The game of 21 increased in popularity during the 17th and 18th centuries as merchants, soldiers and dignitaries travelled far and wide. And though it quickly made its way into the casinos of Paris and the gambling dens of other European cities and towns, it took a little longer to make the journey across the Atlantic to America. Probably introduced to the United States by immigrants fleeing persecution after the French revolution in the late 18th century (or any number of other European upheavals around that time), it took a while to gain popularity in the US.

The Rise of Modern Blackjack

It was not until the early part of the 20th century that the modern game of blackjack really started to take hold as rewards for drawing what was termed a “natural” 21 (an ace plus a card whose value is 10) were increased to payout at odds of 3/2. When gambling was legalised in the United States in the 1930s things really started to take off, and casinos in Nevada tried (successfully) to increase the popularity of the game by paying bonuses if you hit an ace of spades and either a jack of spades or a jack of clubs, a hand that became known as “blackjack”. Initially casino paid out massive odds of 10/1 for hitting a blackjack – hence the increase in popularity and the adoption of the new name. But while such generosity didn’t last too long (as they reverted to odds of 3/2, as for any ace and 10-value card combination) the name blackjack endured and replaced the old name of 21 forever more.

Modern Blackjack Today

Various features of the modern game of blackjack were brought in gradually by the casinos who always wanted to retain their “edge”. For instance the dealer playing last and the introduction of doubling down and splitting, but even so the house edge was still very low compared to other games (which might account for a large part of the game’s popularity!). As a result casinos started to introduce more decks (instead of playing with just a single deck, as had been the norm) in order to make it statistically harder for players to beat the dealer (an eight deck game has almost a 0.5% higher edge for the casino than does a one deck game).

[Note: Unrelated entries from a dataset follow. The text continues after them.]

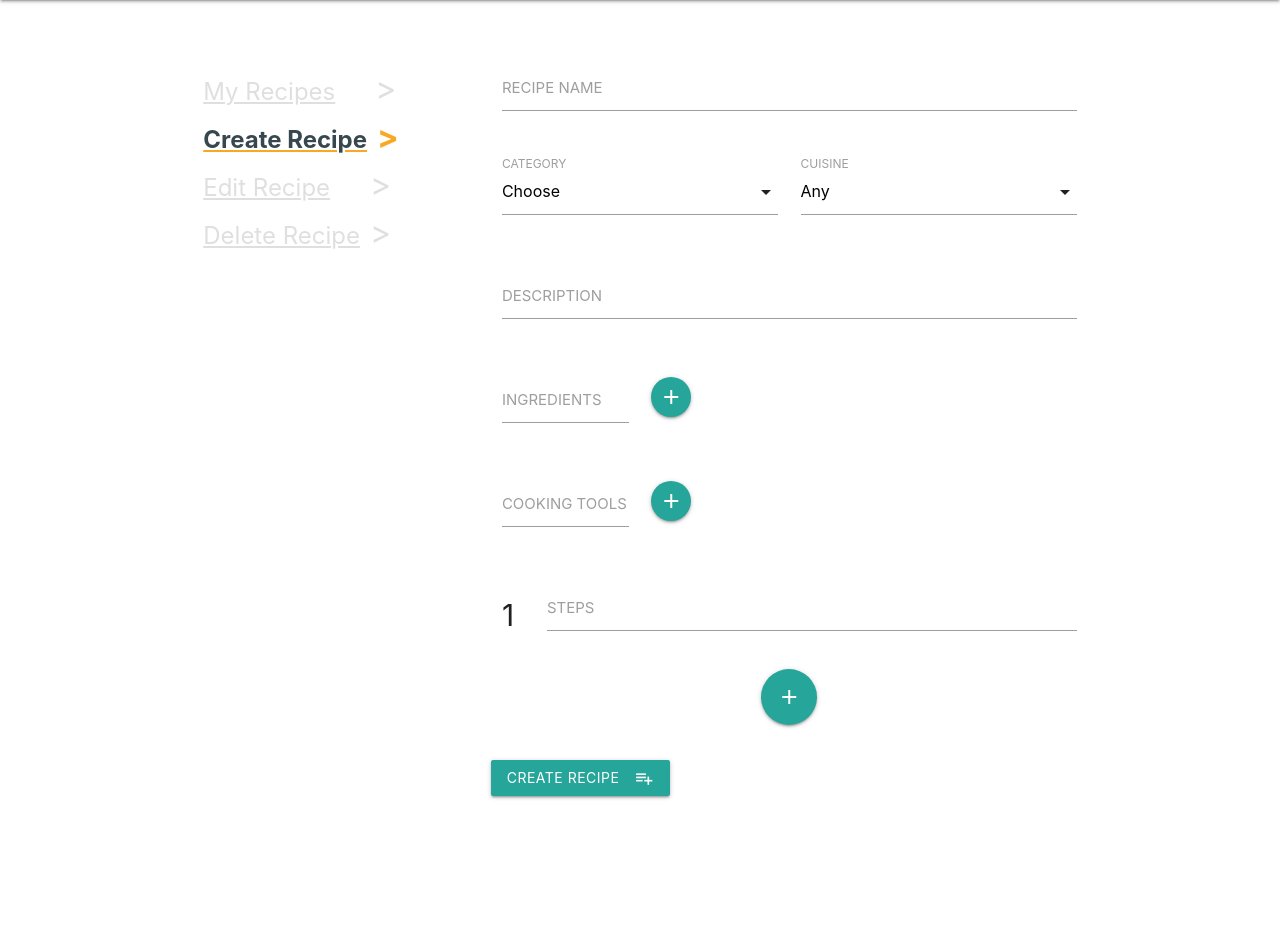
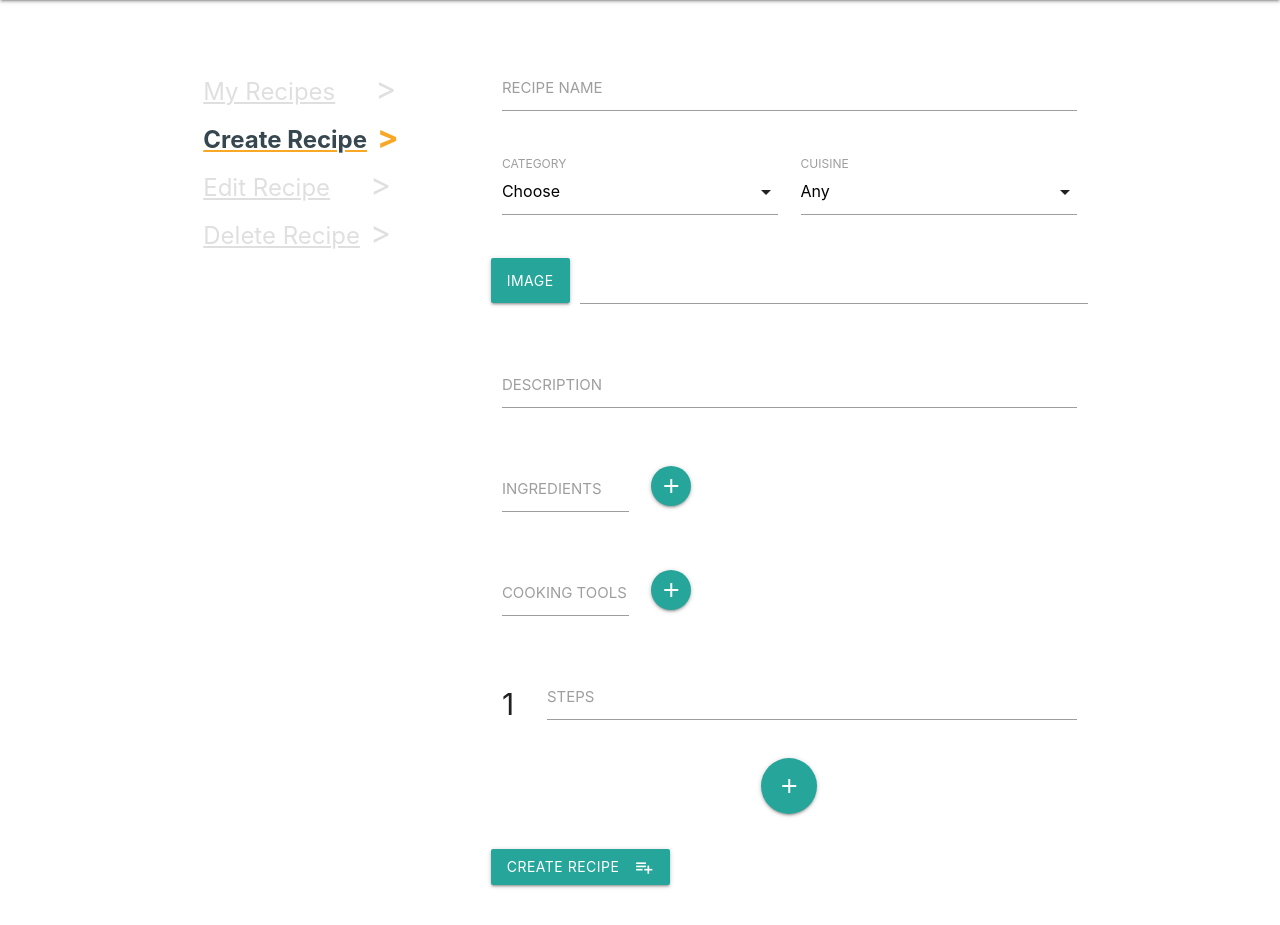
Before and after one commit to wickyakloe/Online-Cookbook, a Flask app: page /create_recipe in a window 1280 px wide. Shown: the part 64-989 px from the top of the page. Before the commit the page ends 863 px from the top, so only its background shows below. Run offline with Flask 2, Linux system fonts and the light colour scheme; some libraries are stand-ins or nearby versions.

Commit message:
Add file input button

```diff
--- a/templates/createrecipe.html
+++ b/templates/createrecipe.html
@@ -44,6 +44,17 @@
               <option value="3">Option 3</option>
             </select>
             <label>CUISINE</label>
+          </div>
+        </div>
+        <div class="row">
+          <div class="file-field input-field">
+            <div class="btn">
+              <span>Image</span>
+              <input type="file">
+            </div>
+            <div class="file-path-wrapper">
+              <input class="file-path validate" type="text">
+            </div>
           </div>
         </div>
         <div class="row">
```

As players tried to devise strategies books were written on the subject, including the influential “Beat the Dealer” by Edward O Thorpe. Published in 1962, the book advocated and extolled “card counting” techniques to help players gain the edge over the house. But it was a book written five years earlier in 1957 by four mathematicians, Roger Baldwin, Wilbert Cantey, Herbert Maisel, and James McDermott, that really came closest to devising the mathematically perfect strategy that has become known as the “basic strategy”, which tells players what call to make in every given situation in a game of blackjack to give them the best (mathematical) chance of success. These days many casinos have basic strategy cards freely available to players at blackjack tables (as even playing the optimum strategy, players cannot full eradicate the house edge).

Thanks to the rise of the internet and online casinos, there are now many new variants of blackjack available to play, with rules and bonuses that come in all shapes and sizes. Overall though, the simplest forms of the game tend to be those with the lowest house edge, and hence are the ones to play if you want to give yourself the best chance of making a profit. In bricks and mortar casinos, however, it is the classic blackjack (that was born and grew in Europe but refined in the United States) that is as popular as ever today.